Highsmith examines the central issue of race and urban policy from several angles over the century. Much of the division began in housing policies at a national level in the inter- and post-War years, in which real estate redlining kept neighborhoods divided and set the foundation for much subsequent de facto segregation. In the era of urban renewal and the coming of the expressways, proponents of development argued for the clearing of predominately black slums like St. Johns, but administrative segregation largely prevented the relocation of these residents (who initially supported neighborhood clearings) from getting much value from their property and finding new homes in an integrated city.
In addition, a ring of largely white suburbs acted quickly to self-incorporate, preventing Flint’s spatial growth and through tough zoning laws blocking the construction of public housing complexes that would result in racial integration (and potentially lower property values). The background to all of this was of course the ebb and flow of the fortunes of General Motors and its complex relationship with the city. If the city of Flint was equated with Buick as the quintessential company town, what happens when Buick dies?

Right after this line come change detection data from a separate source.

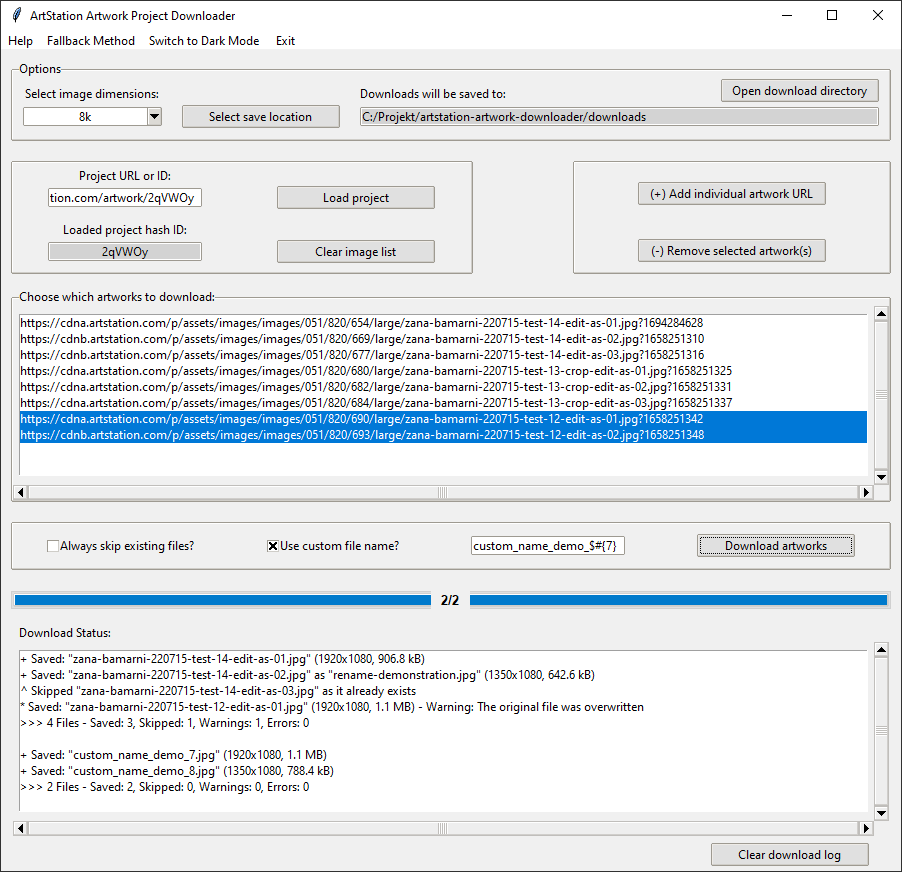
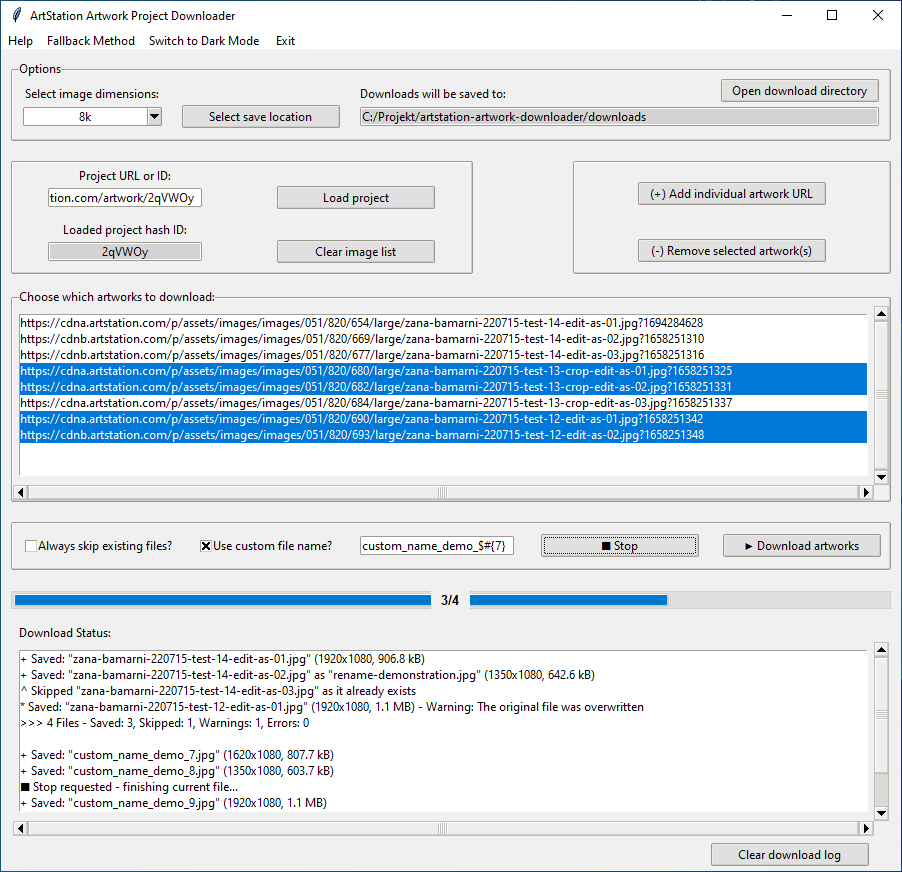
Add stop button to cancel active batch
Add a threading.Event checked at the top of each iteration in `_run_default` and `_run_custom`. A new Stop button (disabled until a download is active) sets the event; the worker logs a cancellation notice and exits via its finally block.

diff --git a/src/artstation_artwork_downloader/main.py b/src/artstation_artwork_downloader/main.py
@@ -1,6 +1,6 @@
 # Copyright (c) 2025-2026 Jérémy Rotzetter
 
-__version__ = "2.4.4"
+__version__ = "2.5.0"
 
 import json
 import logging
@@ -36,6 +36,7 @@ class ArtStationArtworkDownloader(tk.Tk):
         # print(ttk.Style().lookup("TButton", "font"))
         self._gui_queue = queue.Queue()
         self._resp_queue = queue.Queue()  # main -> worker responses
+        self._cancel_event = threading.Event()
         self._polling = False
 
         self.style.theme_create("light", parent="clam", settings=light_theme)
@@ -47,7 +48,6 @@ class ArtStationArtworkDownloader(tk.Tk):
         ###/// GLOBAL VARIABLES \\\###
         self.SAVE_PATH = tk.StringVar()
         self.LOADED_JSON = tk.StringVar()
-        self.JSON = tk.StringVar()
         self.CUSTOM_NAME = tk.BooleanVar()
         self.PROGRESS = tk.StringVar()
         BUTTON_WIDTH = 25
@@ -296,9 +296,17 @@ class ArtStationArtworkDownloader(tk.Tk):
             ),
         )
 
+        self.stop_btn = ttk.Button(
+            master=self.run_frm,
+            text="\u25a0 Stop",
+            width=BUTTON_WIDTH,
+            command=self._stop_download,
+            state="disabled",
+        )
+
         self.run_btn = ttk.Button(
             master=self.run_frm,
-            text="Download artworks",
+            text="\u25b6 Download artworks",
             width=BUTTON_WIDTH,
             command=self._download_images,
         )
@@ -310,7 +318,8 @@ class ArtStationArtworkDownloader(tk.Tk):
         self.skip_check.grid(row=0, column=0, padx=10, pady=10)
         self.custom_entry.grid(row=0, column=2, padx=10, pady=10)
         self.custom_name_check.grid(row=0, column=1, padx=10, pady=10)
-        self.run_btn.grid(row=0, column=3, padx=10, pady=10)
+        self.stop_btn.grid(row=0, column=3, padx=10, pady=10)
+        self.run_btn.grid(row=0, column=4, padx=10, pady=10)
 
         ###/// PROGRESSBAR FRAME \\\
         self.progbar_frm = ttk.Frame(master=self.main_frm)
@@ -681,10 +690,23 @@ class ArtStationArtworkDownloader(tk.Tk):
         """Enable/disable buttons based on download state."""
         state = "disabled" if active else "normal"
         self.run_btn.config(state=state)
+        self.stop_btn.config(state="normal" if active else "disabled")
         self.load_json_url_btn.config(state=state)
         self.clear_json_btn.config(state=state)
         self.add_artwork.config(state=state)
         self.remove_artwork.config(state=state)
+
+    def _stop_download(self):
+        """Signal the worker to stop after the current file."""
+        if self._cancel_event.is_set():
+            return
+        self._cancel_event.set()
+        self._log_append("\u25a0 Stop requested - finishing current file...")
+
+    def _log_append(self, msg: str):
+        """Append a line to the log widget. Must be called from the main thread."""
+        self.log_lb.insert(tk.END, msg)
+        self.log_lb.see(tk.END)
 
     def update_progress(self, index: int, total: int):
         """
@@ -728,6 +750,7 @@ class ArtStationArtworkDownloader(tk.Tk):
         if self._polling:
             return
 
+        self._cancel_event.clear()
         self._set_downloading(True)
 
         worker = DownloadWorker(
@@ -739,6 +762,7 @@ class ArtStationArtworkDownloader(tk.Tk):
             skipvar=self.SKIP_EXISTING,
             overwritevar=self.OVERWRITE,
             parent=self,
+            cancel_event=self._cancel_event,
             on_done=lambda: self._gui_queue.put(("done",)),
         )
 

diff --git a/src/artstation_artwork_downloader/downloader.py b/src/artstation_artwork_downloader/downloader.py
@@ -157,6 +157,7 @@ class DownloadWorker:
         skipvar,
         overwritevar,
         parent,
+        cancel_event,
         on_done,
     ):
         """
@@ -173,6 +174,9 @@ class DownloadWorker:
         :type overwritevar: tk.BooleanVar
         :param parent: tk widget (root window), passed to dialogs
         :type parent: tk.Misc
+        :param cancel_event: threading.Event checked at the top of each iteration;
+                             when set, the worker stops after the current file
+        :type cancel_event: threading.Event
         :param on_done: Callable invoked in the finally block of run() to signal
                         the main thread that the batch has finished
         :type on_done: Callable[[], None]
@@ -183,6 +187,7 @@ class DownloadWorker:
         self._skipvar = skipvar
         self._overwritevar = overwritevar
         self._parent = parent
+        self._cancel = cancel_event
         self._on_done = on_done
 
         self.saved = 0
@@ -258,6 +263,13 @@ class DownloadWorker:
         """
         with requests.Session() as sess:
             for index, image in enumerate(images, start=1):
+                if self._cancel.is_set():
+                    remaining = total - index + 1
+                    self.skips += remaining
+                    self._log(
+                        f"\u25a0 {remaining} file(s) remaining in queue - skipped"
+                    )
+                    return
                 filename = get_filename(image)
                 image_url = determine_img_dimension(
                     image, img_option, filename, self._ask_original
@@ -294,6 +306,13 @@ class DownloadWorker:
 
         with requests.Session() as sess:
             for index, image in enumerate(images, start=1):
+                if self._cancel.is_set():
+                    remaining = total - index + 1
+                    self.skips += remaining
+                    self._log(
+                        f"\u25a0 {remaining} file(s) remaining in queue - skipped"
+                    )
+                    return
                 filename = custom_name
                 if "$N" in filename:
                     filename = filename.replace("$N", get_filename(image))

All of this tells a story. It doesn’t give any answers. At the risk of sounding trite though, that’s the point. Highsmith makes the case that America is the story of a thousand Flints, linking the racial and post-industrial challenges of Flint to the nation as a whole. That may be true, but Flint is also importantly unique, enough that its tragedy has a wholly specific resonance, especially to those who grew up in its shadow. This book should be required reading for anyone in or from the Vehicle City, especially anyone who cares about locality and knowing how the place that shaped you was itself shaped.
As T. S. Eliot said, “We shall not cease from exploration, and the end of all our exploring will be to arrive where we started and know the place for the first time.”